» **What you will do**: From the entries below, report how many lines contain the string "axis". Only the number is wanted.

══ Recorded data ══

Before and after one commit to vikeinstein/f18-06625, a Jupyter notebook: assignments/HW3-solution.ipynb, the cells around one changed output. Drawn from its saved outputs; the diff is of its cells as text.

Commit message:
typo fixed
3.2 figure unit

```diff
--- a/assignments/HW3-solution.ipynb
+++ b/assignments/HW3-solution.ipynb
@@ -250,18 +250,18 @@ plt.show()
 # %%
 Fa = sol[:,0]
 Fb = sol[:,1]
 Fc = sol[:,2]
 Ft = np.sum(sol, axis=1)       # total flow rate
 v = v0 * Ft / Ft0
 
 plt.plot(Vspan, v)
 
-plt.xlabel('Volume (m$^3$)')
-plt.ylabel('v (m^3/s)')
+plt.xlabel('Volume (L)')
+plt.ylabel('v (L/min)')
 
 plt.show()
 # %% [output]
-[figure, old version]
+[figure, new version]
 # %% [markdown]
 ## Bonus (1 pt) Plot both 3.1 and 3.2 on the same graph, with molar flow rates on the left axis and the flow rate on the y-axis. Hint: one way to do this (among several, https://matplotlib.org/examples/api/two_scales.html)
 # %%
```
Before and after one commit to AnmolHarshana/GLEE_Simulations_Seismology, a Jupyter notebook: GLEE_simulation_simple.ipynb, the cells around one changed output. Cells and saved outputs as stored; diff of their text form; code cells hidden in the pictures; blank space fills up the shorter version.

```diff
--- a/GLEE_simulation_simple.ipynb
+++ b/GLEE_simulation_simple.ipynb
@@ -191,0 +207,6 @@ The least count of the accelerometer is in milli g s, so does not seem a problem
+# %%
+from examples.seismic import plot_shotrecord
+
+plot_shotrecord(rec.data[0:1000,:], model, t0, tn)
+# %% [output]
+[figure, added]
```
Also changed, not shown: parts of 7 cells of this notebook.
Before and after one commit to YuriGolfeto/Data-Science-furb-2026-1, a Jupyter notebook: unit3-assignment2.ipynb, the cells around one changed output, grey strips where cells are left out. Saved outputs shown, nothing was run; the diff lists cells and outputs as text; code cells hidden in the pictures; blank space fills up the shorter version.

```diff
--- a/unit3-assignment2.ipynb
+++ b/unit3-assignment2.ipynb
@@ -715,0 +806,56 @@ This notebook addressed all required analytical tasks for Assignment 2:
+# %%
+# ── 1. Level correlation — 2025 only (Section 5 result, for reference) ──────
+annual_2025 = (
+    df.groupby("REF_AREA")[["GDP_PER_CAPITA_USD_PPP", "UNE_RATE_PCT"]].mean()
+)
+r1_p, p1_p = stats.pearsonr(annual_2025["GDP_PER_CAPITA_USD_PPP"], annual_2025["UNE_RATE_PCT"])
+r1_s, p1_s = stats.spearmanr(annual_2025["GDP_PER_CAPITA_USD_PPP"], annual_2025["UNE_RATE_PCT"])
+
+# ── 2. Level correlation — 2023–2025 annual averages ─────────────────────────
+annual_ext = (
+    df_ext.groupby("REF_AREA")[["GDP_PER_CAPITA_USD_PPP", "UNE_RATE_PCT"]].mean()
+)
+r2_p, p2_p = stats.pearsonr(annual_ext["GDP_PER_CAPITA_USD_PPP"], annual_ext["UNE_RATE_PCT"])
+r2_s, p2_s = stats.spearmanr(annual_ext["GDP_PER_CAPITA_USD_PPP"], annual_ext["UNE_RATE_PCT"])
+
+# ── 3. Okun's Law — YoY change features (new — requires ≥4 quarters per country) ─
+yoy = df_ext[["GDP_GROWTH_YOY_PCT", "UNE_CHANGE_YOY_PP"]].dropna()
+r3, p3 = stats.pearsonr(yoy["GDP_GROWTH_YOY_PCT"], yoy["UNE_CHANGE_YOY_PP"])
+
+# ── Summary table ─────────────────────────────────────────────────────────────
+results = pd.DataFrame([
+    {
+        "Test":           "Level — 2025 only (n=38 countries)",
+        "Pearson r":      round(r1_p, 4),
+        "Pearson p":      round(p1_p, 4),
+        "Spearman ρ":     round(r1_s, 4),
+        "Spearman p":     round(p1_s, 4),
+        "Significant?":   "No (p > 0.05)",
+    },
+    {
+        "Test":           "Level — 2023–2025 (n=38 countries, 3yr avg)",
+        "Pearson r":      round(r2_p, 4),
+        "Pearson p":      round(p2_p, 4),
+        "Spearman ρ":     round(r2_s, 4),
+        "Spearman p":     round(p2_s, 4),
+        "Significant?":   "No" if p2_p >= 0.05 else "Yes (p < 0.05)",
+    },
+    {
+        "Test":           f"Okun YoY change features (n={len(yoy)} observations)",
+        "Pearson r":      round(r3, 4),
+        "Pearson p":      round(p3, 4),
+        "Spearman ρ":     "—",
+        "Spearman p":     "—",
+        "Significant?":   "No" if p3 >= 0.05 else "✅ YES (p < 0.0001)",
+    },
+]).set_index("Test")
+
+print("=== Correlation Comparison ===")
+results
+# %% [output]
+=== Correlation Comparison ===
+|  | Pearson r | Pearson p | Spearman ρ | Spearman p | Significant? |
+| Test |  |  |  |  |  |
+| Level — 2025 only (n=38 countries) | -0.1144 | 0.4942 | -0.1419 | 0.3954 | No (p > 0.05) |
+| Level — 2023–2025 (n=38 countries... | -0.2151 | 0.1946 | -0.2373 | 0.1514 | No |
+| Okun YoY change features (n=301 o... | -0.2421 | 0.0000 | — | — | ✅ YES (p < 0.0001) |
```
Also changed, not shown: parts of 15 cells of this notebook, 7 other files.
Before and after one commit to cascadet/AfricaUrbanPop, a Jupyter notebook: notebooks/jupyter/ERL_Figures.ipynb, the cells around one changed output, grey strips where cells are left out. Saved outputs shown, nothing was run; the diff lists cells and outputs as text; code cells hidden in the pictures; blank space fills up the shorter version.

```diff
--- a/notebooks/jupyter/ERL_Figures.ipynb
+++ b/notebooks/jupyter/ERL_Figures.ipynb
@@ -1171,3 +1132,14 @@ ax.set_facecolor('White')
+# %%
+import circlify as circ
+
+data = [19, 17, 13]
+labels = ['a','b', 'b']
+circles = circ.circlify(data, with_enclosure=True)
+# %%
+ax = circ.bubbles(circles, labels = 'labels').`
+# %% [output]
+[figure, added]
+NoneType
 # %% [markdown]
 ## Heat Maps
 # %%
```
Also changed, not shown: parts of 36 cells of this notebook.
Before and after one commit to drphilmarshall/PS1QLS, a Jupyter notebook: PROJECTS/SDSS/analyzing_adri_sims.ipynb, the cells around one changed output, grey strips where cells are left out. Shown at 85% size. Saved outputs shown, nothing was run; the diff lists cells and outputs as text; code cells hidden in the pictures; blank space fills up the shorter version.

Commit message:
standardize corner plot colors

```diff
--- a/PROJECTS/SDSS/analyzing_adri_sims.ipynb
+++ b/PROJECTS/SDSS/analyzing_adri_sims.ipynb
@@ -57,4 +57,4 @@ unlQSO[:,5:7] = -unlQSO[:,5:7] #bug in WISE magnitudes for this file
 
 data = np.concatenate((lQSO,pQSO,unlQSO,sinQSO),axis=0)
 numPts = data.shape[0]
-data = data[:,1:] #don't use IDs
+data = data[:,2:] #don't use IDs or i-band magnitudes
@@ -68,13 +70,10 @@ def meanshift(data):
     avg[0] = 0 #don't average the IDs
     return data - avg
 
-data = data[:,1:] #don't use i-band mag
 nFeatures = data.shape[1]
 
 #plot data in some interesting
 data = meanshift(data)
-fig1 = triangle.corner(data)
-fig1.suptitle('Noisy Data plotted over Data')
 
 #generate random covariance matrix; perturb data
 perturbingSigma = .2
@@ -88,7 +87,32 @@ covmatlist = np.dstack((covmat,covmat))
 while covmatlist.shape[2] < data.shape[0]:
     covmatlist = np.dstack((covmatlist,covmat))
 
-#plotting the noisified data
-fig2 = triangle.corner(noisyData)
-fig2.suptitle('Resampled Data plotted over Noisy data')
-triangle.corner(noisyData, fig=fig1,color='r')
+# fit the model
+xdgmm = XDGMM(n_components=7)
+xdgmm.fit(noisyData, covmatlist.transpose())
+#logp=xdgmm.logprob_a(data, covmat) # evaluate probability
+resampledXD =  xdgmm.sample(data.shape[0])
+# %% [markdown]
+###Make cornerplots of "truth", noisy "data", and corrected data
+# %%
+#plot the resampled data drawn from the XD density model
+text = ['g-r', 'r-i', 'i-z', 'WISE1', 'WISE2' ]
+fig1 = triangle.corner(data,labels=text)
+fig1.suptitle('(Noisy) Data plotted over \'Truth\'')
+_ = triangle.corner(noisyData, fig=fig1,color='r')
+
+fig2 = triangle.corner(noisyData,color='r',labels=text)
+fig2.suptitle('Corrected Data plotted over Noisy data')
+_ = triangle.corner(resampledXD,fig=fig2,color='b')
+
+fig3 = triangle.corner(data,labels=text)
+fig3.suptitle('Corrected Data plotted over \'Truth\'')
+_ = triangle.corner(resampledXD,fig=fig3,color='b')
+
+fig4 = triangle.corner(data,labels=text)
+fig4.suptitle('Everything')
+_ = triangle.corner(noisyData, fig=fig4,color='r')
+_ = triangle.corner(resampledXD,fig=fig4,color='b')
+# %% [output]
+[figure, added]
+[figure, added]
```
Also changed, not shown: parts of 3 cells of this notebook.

═══

» **Your response**: 3